Today I remembered going into the city. Driving to the bus station, the two hour bus ride, walking out of Port Authority Bus Terminal and seeing the NYTimes building. I fired up Google Maps street view just to remember what that was like. I strolled down the street, heading east to Bryant Park. Dammit I miss Bryant Park.

I miss being able to meet up with friends at shows, and all the talks and adventure that place before the doors even open. Late night drives home, and everything they reveal.

This year has stripped a lot of the possibilities away. Great conversations are still happening, and the random hangs with select folks, but still, this shit is hard.

Stress is Real

Close that laptop and go for a long walk, run, dance, whatever. Move your bones, emails can wait.

I went through some dark harrowing times in 2014, 2015; broke as fuck, closed bank account, no steady work. Long walks helped save my ass (along with wonderful friends). Note that I’m not saying JUST GET OUTSIDE! DEPRESSION ISN’T REAL. Fuck that noise.

You can only answer so many emails, check off so many tasks. Eventually you’re making mistakes, resentment swells. Just get away. Law of diminishing returns. You’re not gonna remember those three things on your to-do list that you cleared on a Thursday night. Not compared to some walk where you might run into a great dog or two, or a gorgeous sun set.

Put on ‘Party Hard’ and groove.

Time in Nature

Some days hurt, some days you float. This was a nice six miles around the Trexlertown Nature Preserve, on a new route I’ve never done before. Started off chilly and breezy, and saw a woman modeling with antlers in the woods, so all in all a great run.

The thing about trail running is it’s time in the woods, which I cherish.

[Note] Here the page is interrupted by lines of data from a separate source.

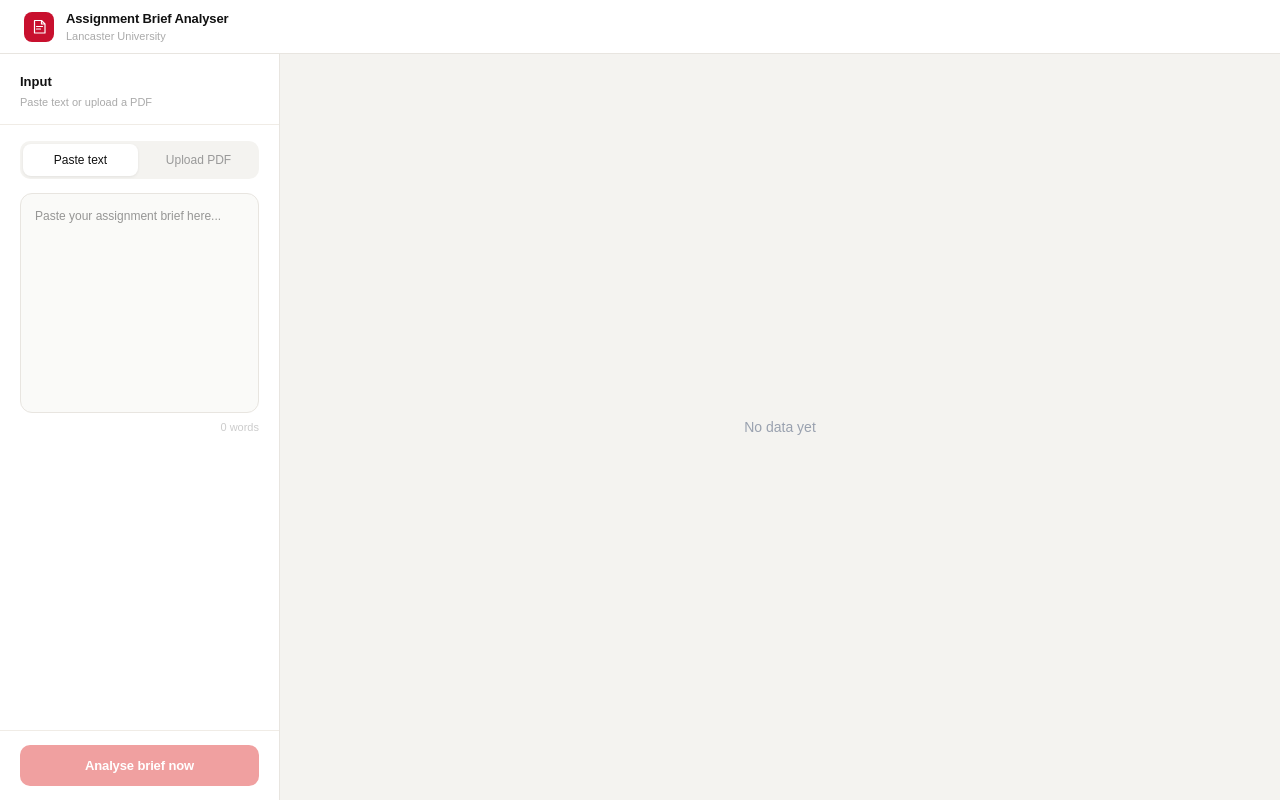
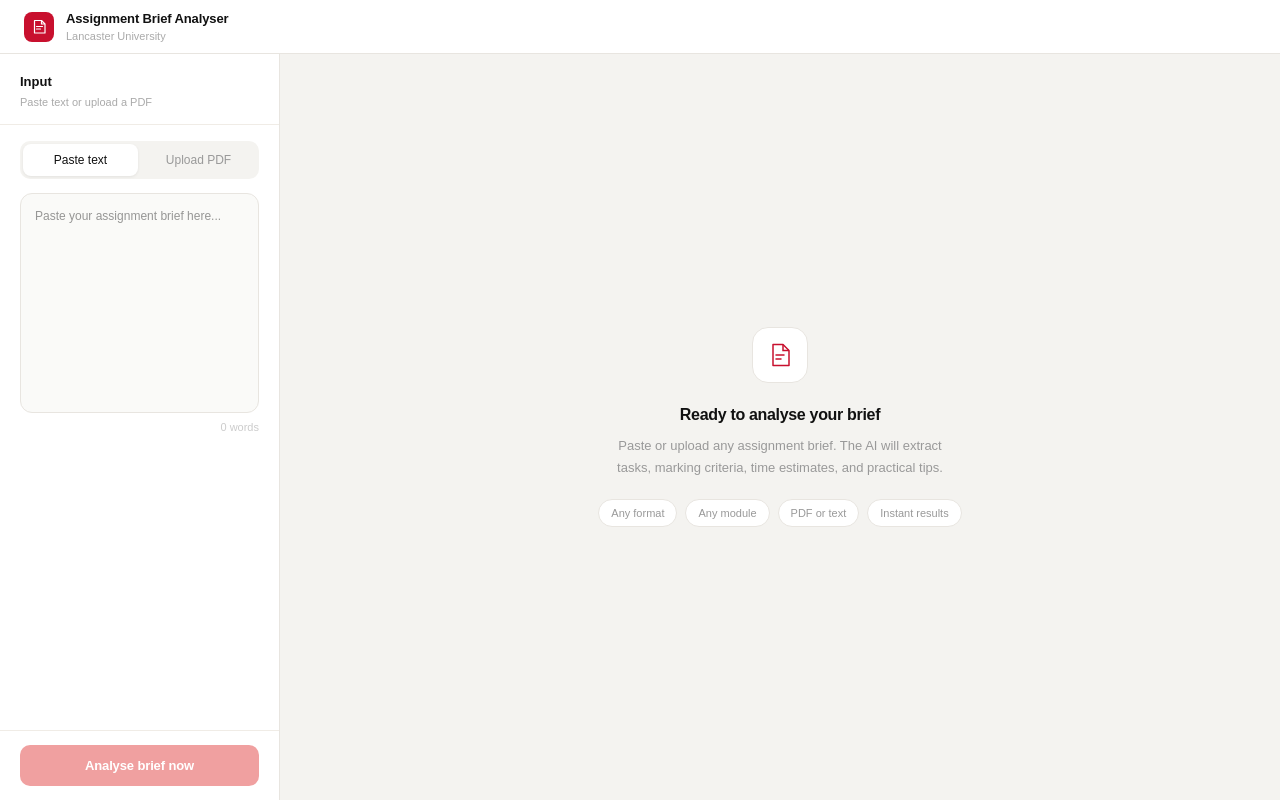
Before and after one commit to carinadesouza/lancaster-brief-analyser, a Next.js app: page / in a window 1280 px wide. Built offline with nearby package versions, Linux system fonts and the light colour scheme.

Commit message:
add initial routing and RightPanelEmptyState

```diff
--- /dev/null
+++ b/app/api/analyse/route.ts
@@ -0,0 +1,23 @@
+import { NextRequest, NextResponse } from "next/server";
+
+export async function POST(request: NextRequest) {
+  try {
+    const { text } = await request.json();
+
+    if (!text || typeof text !== "string") {
+      return NextResponse.json(
+        { error: "Invalid input" },
+        { status: 400 }
+      );
+    }
+
+    return NextResponse.json({
+      message: "Analysis endpoint initialized",
+    });
+  } catch (error) {
+    return NextResponse.json(
+      { error: "Something went wrong" },
+      { status: 500 }
+    );
+  }
+}
--- a/app/components/LeftPanel.tsx
+++ b/app/components/LeftPanel.tsx
@@ -14,6 +14,7 @@ interface LeftPanelProps {
   fileName: string;
   onFileUpload: (f: File) => void;
   onClearFile: () => void;
+  result: any | null;
   isLoading: boolean;
   error: string | null;
   onAnalyse: () => void;
@@ -28,6 +29,7 @@ export default function LeftPanel({
   fileName,
   onFileUpload,
   onClearFile,
+  result,
   isLoading,
   error,
   onAnalyse,
@@ -63,6 +65,30 @@ export default function LeftPanel({
             onClearFile={onClearFile}
           />
         )}
+        {result && (
+          <div className="px-3.5 py-3 bg-[#fafaf8] border-[1.5px] border-[#e8e5e0] rounded-xl">
+            <p className="text-[10px] font-bold text-[#bbb] uppercase tracking-[0.06em] mb-1.25">
+              Detected module
+            </p>
+            <p className="text-[12px] font-semibold text-[#111] leading-[1.4]">
+              {result.module}
+            </p>
+            {result.author !== "Not specified" && (
+              <p className="text-[11px] text-[#999] mt-0.75">
+                {result.author}
+              </p>
+            )}
+          </div>
+        )}
+
+        {result && !isLoading && (
+          <div className="flex items-center gap-2 px-3 py-2.25 bg-[#f0fdf4] border border-[#bbf7d0] rounded-[10px]">
+            <div className="w-1.75 h-1.75 rounded-full bg-[#22c55e] shrink-0" />
+            <span className="text-[12px] text-[#16a34a] font-medium">
+              Analysis complete
+            </span>
+          </div>
+        )}
         {error && (
           <div className="px-3 py-2.5 bg-[#fef2f2] border border-[#fecaca] rounded-[10px]">
             <p className="text-[12px] text-[#dc2626]">{error}</p>
@@ -82,7 +108,7 @@ export default function LeftPanel({
         >
           {isLoading
             ? "Analysing..."
-            : text.trim()
+            : result
               ? "Re-analyse brief"
               : "Analyse brief now"}
         </button>
--- /dev/null
+++ b/app/components/RightPanelEmptyState.tsx
@@ -0,0 +1,48 @@
+"use client"
+
+import React from "react";
+
+export default function RightPanelEmptyState() {
+  return (
+    <div className="flex flex-col items-center justify-center h-full gap-5 text-center px-10">
+      <div className="w-14 h-14 rounded-2xl bg-white border-[1.5px] border-[#e8e5e0] flex items-center justify-center">
+        <svg width="26" height="26" viewBox="0 0 26 26" fill="none">
+          <path
+            d="M6 2.5h10l6 6v15H6V2.5z"
+            stroke="#C8102E"
+            strokeWidth="1.5"
+            strokeLinejoin="round"
+          />
+          <path d="M16 2.5v6h6" stroke="#C8102E" strokeWidth="1.5" />
+          <path
+            d="M9 13h8M9 17h5"
+            stroke="#C8102E"
+            strokeWidth="1.5"
+            strokeLinecap="round"
+          />
+        </svg>
+      </div>
+      <div>
+        <h2 className="text-[16px] font-semibold text-[#111] mb-2 tracking-[-0.02em]">
+          Ready to analyse your brief
+        </h2>
+        <p className="text-[13px] text-[#999] leading-[1.7] max-w-85">
+          Paste or upload any assignment brief. The AI will extract tasks,
+          marking criteria, time estimates, and practical tips.
+        </p>
+      </div>
+      <div className="flex flex-wrap gap-2 justify-center">
+        {["Any format", "Any module", "PDF or text", "Instant results"].map(
+          (tag) => (
+            <span
+              key={tag}
+              className="text-[11px] px-3 py-1.25 bg-white border border-[#e8e5e0] rounded-full text-[#999]"
+            >
+              {tag}
+            </span>
+          )
+        )}
+      </div>
+    </div>
+  );
+}
--- a/app/page.tsx
+++ b/app/page.tsx
@@ -4,13 +4,15 @@ import Header from "./components/Header";
 import LeftPanel from "./components/LeftPanel";
 import { Tab } from "./components/InputTabs";
 import SkeletonLoader from "./components/SkeletonLoader";
-
+import RightPanelEmptyState from "./components/RightPanelEmptyState";
 export default function Home() {
   const [tab, setTab] = useState<Tab>("paste");
   const [text, setText] = useState("");
   const [fileName, setFileName] = useState("");
   const [isLoading, setIsLoading] = useState(false);
   const [error, setError] = useState<string | null>(null);
+  const [result, setResult] = useState<any>(null);
+
   const handleFileUpload = async (file: File) => {
     setFileName(file.name);
     const arrayBuffer = await file.arrayBuffer();
@@ -34,13 +36,14 @@ export default function Home() {
   const handleClearFile = () => {
     setFileName("");
     setText("");
-
+    setResult(null);
   };
 
   const handleTabChange = (t: Tab) => {
     setTab(t);
     setText("");
     setFileName("");
+    setResult(null);
     setError(null);
   };
 
@@ -60,6 +63,7 @@ export default function Home() {
       if (!res.ok) throw new Error("Request failed");
       const data = await res.json();
       if (data.error) throw new Error(data.error);
+      setResult(data);
     } catch (err) {
       setError(err instanceof Error ? err.message : "Something went wrong.");
     } finally {
@@ -83,20 +87,20 @@ export default function Home() {
           fileName={fileName}
           onFileUpload={handleFileUpload}
           onClearFile={handleClearFile}
+          result={result}
           isLoading={isLoading}
           error={error}
           onAnalyse={handleAnalyse}
         />
-
-        <div className="flex-1 overflow-y-auto bg-[#f4f3f0]">
+        {<div className="flex-1 overflow-y-auto bg-[#f4f3f0]">
           {isLoading ? (
             <SkeletonLoader />
+          ) : result ? (
+            <div>Result</div>
           ) : (
-            <div className="flex items-center justify-center h-full text-sm text-gray-400">
-              No data yet
-            </div>
+            <RightPanelEmptyState />
           )}
-        </div>
+        </div> }
       </div>
     </div>
   );
```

Lately I’ve been taking it slow and easy, which just means more time in the woods, so it’s a win win all around. I keep reminding myself that I’m not racing, I’m just out in nature. So when it hurts, slow down. Walk. Take a photo (or two).